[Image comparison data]
....................

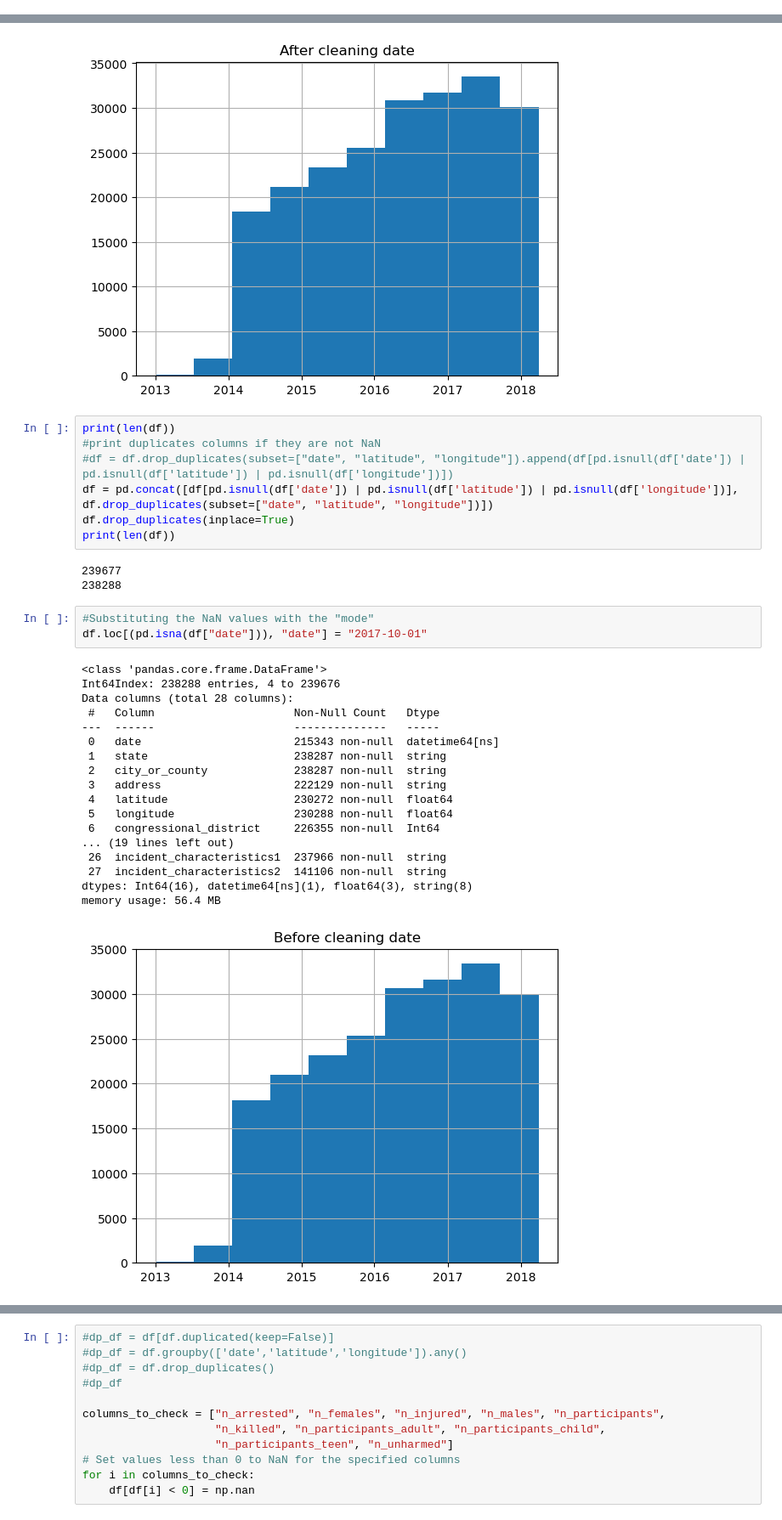
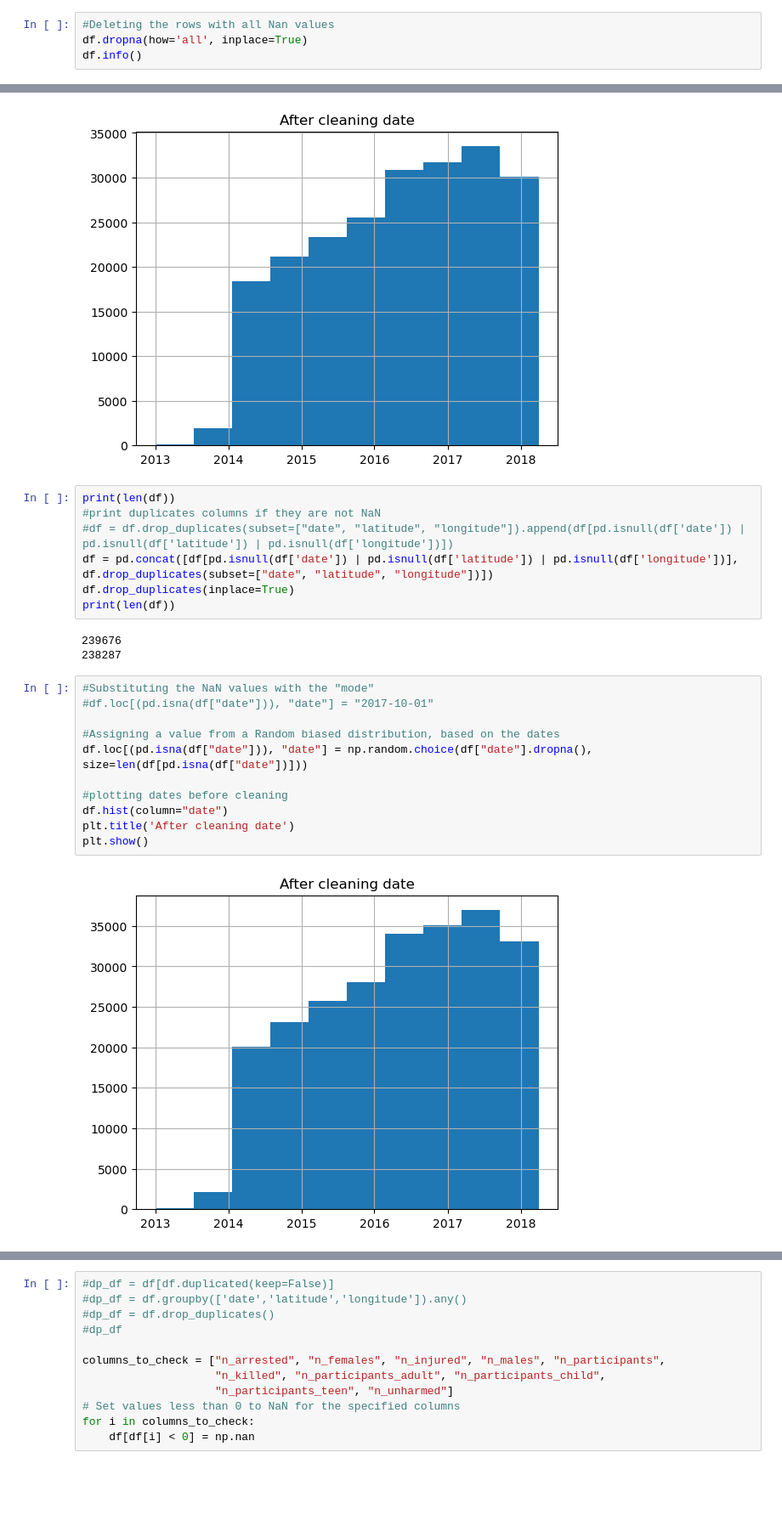
Before and after one commit to vezzusamu/dm-project, a Jupyter notebook: data_understanding.ipynb, the cells around one changed output, grey strips where cells are left out. Shown at 85% size. Drawn from its saved outputs; the diff is of its cells as text; blank space fills up the shorter version.

Commit message:
Filling of NaN coordinates and NaN dates

```diff
--- a/data_understanding.ipynb
+++ b/data_understanding.ipynb
@@ -82,3 +82,7 @@ Data columns (total 28 columns):
  27  incident_characteristics2  141930 non-null  string
 dtypes: Int64(16), datetime64[ns](1), float64(3), string(8)
 memory usage: 54.9 MB
+# %%
+#Deleting the rows with all Nan values
+df.dropna(how='all', inplace=True)
+df.info()
@@ -206,27 +228,18 @@ df = pd.concat([df[pd.isnull(df['date']) | pd.isnull(df['latitude']) | pd.isnull
 df.drop_duplicates(inplace=True)
 print(len(df))
 # %% [output]
-239677
-238288
+239676
+238287
-# %%
-#Substituting the NaN values with the "mode"
-df.loc[(pd.isna(df["date"])), "date"] = "2017-10-01"
-# %% [output]
-<class 'pandas.core.frame.DataFrame'>
-Int64Index: 238288 entries, 4 to 239676
-Data columns (total 28 columns):
- #   Column                     Non-Null Count   Dtype
----  ------                     --------------   -----
- 0   date                       215343 non-null  datetime64[ns]
- 1   state                      238287 non-null  string
- 2   city_or_county             238287 non-null  string
- 3   address                    222129 non-null  string
- 4   latitude                   230272 non-null  float64
- 5   longitude                  230288 non-null  float64
- 6   congressional_district     226355 non-null  Int64
-... (19 lines left out)
- 26  incident_characteristics1  237966 non-null  string
- 27  incident_characteristics2  141106 non-null  string
-dtypes: Int64(16), datetime64[ns](1), float64(3), string(8)
-memory usage: 56.4 MB
-[figure, removed]
+# %%
+#Substituting the NaN values with the "mode"
+#df.loc[(pd.isna(df["date"])), "date"] = "2017-10-01"
+
+#Assigning a value from a Random biased distribution, based on the dates
+df.loc[(pd.isna(df["date"])), "date"] = np.random.choice(df["date"].dropna(), size=len(df[pd.isna(df["date"])]))
+
+#plotting dates before cleaning
+df.hist(column="date")
+plt.title('After cleaning date')
+plt.show()
+# %% [output]
+[figure, added]
```
Also changed, not shown: parts of 4 cells of this notebook, 1 other file.
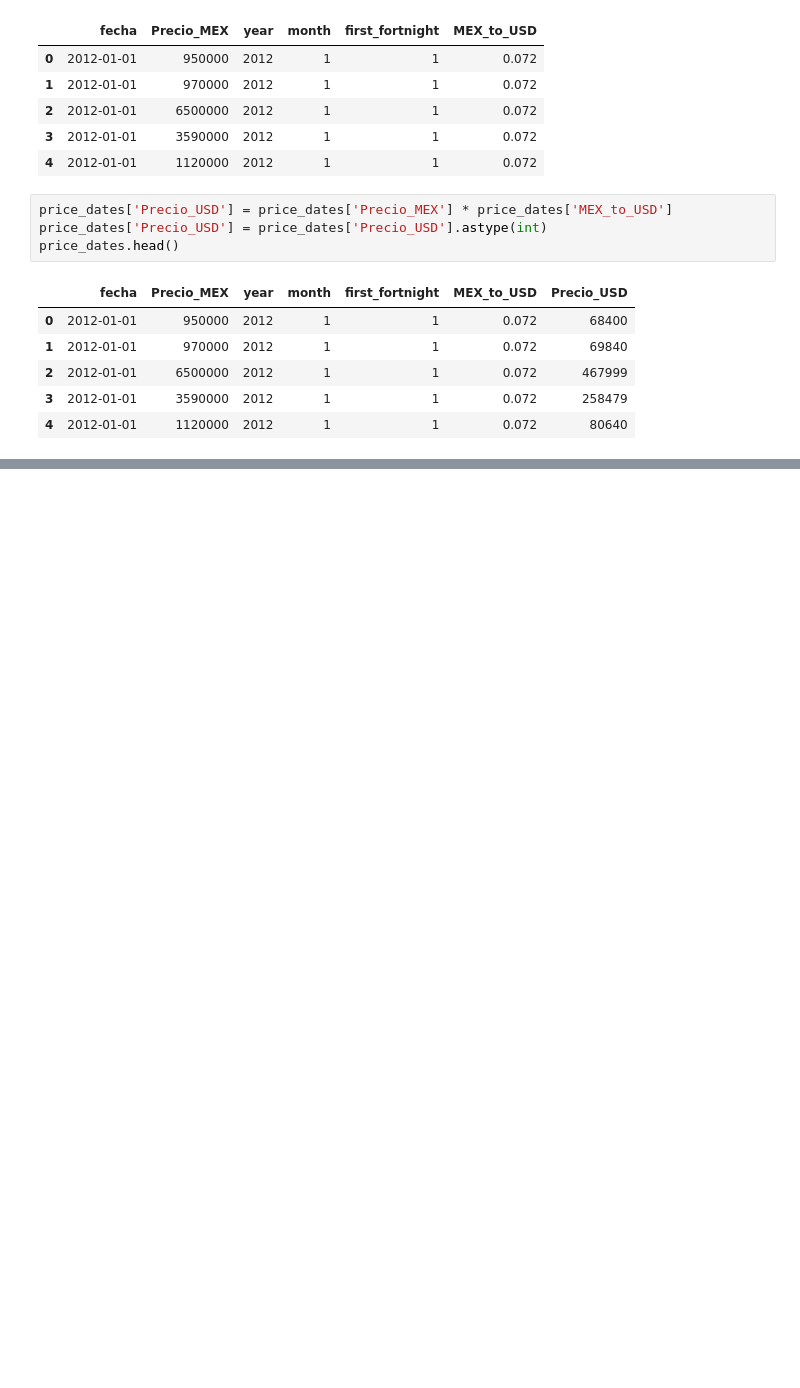
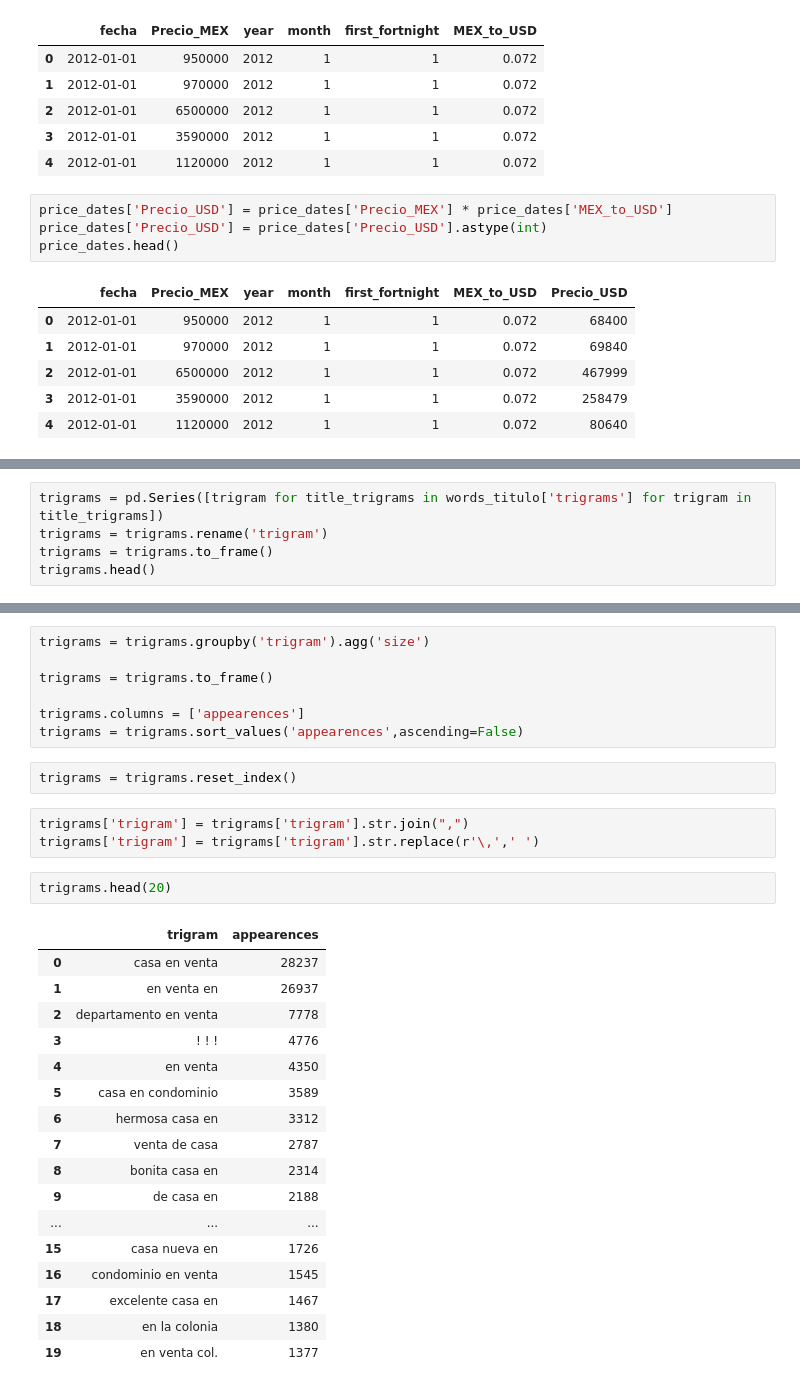
Before and after one commit to sebapenna/OrganizacionDeDatos, a Jupyter notebook: Analisis Seba.ipynb, the cells around one changed output, grey strips where cells are left out. Saved outputs shown, nothing was run; the diff lists cells and outputs as text; blank space fills up the shorter version.

```diff
--- a/Analisis Seba.ipynb
+++ b/Analisis Seba.ipynb
@@ -210,0 +272,5 @@ price_dates.head()
+# %%
+trigrams = pd.Series([trigram for title_trigrams in words_titulo['trigrams'] for trigram in title_trigrams])
+trigrams = trigrams.rename('trigram')
+trigrams = trigrams.to_frame()
+trigrams.head()
@@ -210,0 +284,32 @@ price_dates.head()
+# %%
+trigrams = trigrams.groupby('trigram').agg('size')
+
+trigrams = trigrams.to_frame()
+
+trigrams.columns = ['appearences']
+trigrams = trigrams.sort_values('appearences',ascending=False)
+# %%
+trigrams = trigrams.reset_index()
+# %%
+trigrams['trigram'] = trigrams['trigram'].str.join(",")
+trigrams['trigram'] = trigrams['trigram'].str.replace(r'\,',' ')
+# %%
+trigrams.head(20)
+# %% [output]
+|  | trigram | appearences |
+| 0 | casa en venta | 28237 |
+| 1 | en venta en | 26937 |
+| 2 | departamento en venta | 7778 |
+| 3 | ! ! ! | 4776 |
+| 4 | en venta | 4350 |
+| 5 | casa en condominio | 3589 |
+| 6 | hermosa casa en | 3312 |
+| 7 | venta de casa | 2787 |
+| 8 | bonita casa en | 2314 |
+| 9 | de casa en | 2188 |
+| ... | ... | ... |
+| 15 | casa nueva en | 1726 |
+| 16 | condominio en venta | 1545 |
+| 17 | excelente casa en | 1467 |
+| 18 | en la colonia | 1380 |
+| 19 | en venta col. | 1377 |
```
Also changed, not shown: parts of 25 cells of this notebook.
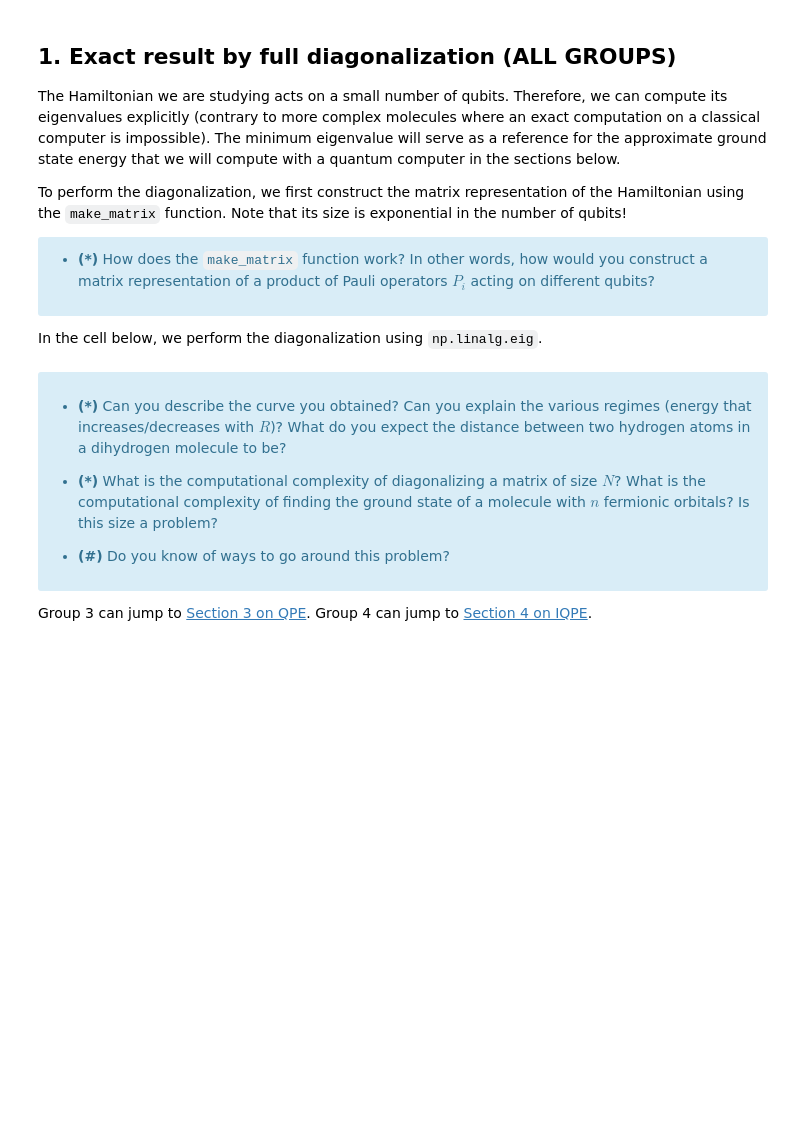
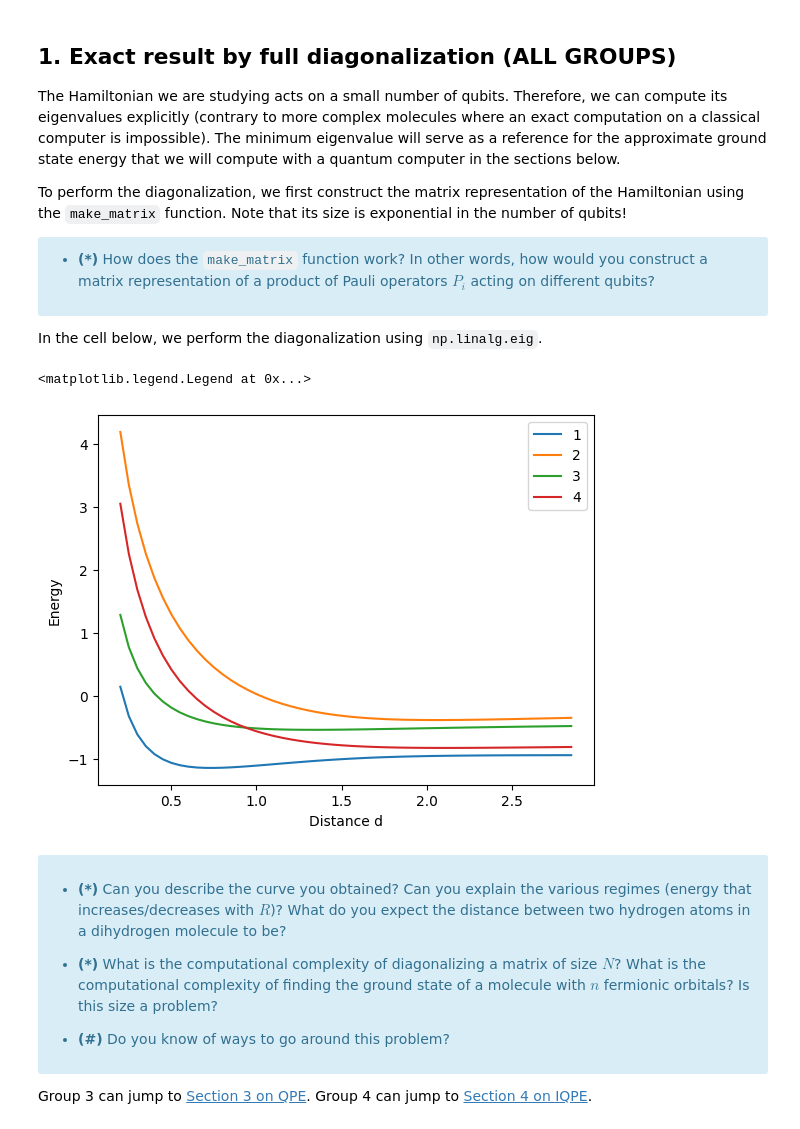
Before and after one commit to NinjaX20/phy580_2023, a Jupyter notebook: dihydrogen-project.ipynb, the cells around one changed output. Saved outputs shown, nothing was run; the diff lists cells and outputs as text; code cells hidden in the pictures; blank space fills up the shorter version.

```diff
--- a/dihydrogen-project.ipynb
+++ b/dihydrogen-project.ipynb
@@ -125,11 +125,34 @@ To perform the diagonalization, we first construct the matrix representation of
 In the cell below, we perform the diagonalization using ``np.linalg.eig``.
 # %%
 from tuto_utils import make_matrix
+#make_matrix?
+#print(hamilt[0.2])
+#print(hamilt.keys()) # hamilt.keys() contains all distances
+energies0 = []
+energies1 = []
+energies2 = []
+energies3 = []
 
-h = hamilt[d]  # the hamiltonian at distance d
-# hamilt.keys() contains all distances
 
-# ...
+for d in hamilt.keys():
+    h = hamilt[d]
+    h = make_matrix(h)
+
+    energies0.append(np.real(np.linalg.eig(h)[0][0]))
+    energies1.append(np.real(np.linalg.eig(h)[0][1]))
+    energies2.append(np.real(np.linalg.eig(h)[0][2]))
+    energies3.append(np.real(np.linalg.eig(h)[0][3]))
+
+plt.plot(hamilt.keys(), np.array(energies0),label = "1")
+plt.plot(hamilt.keys(), np.array(energies1),label = "2")
+plt.plot(hamilt.keys(), np.array(energies2),label = "3")
+plt.plot(hamilt.keys(), np.array(energies3),label = "4")
+plt.xlabel("Distance d")
+plt.ylabel("Energy")
+plt.legend()
+# %% [output]
+<matplotlib.legend.Legend at 0x...>
+[figure, added]
 # %% [markdown]
 
 
```
Also changed, not shown: parts of 3 cells of this notebook, 13 other files.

....................

Looking at the records above, which lines contain "legend"? Copy those lines.

+plt.legend()
+<matplotlib.legend.Legend at 0x...>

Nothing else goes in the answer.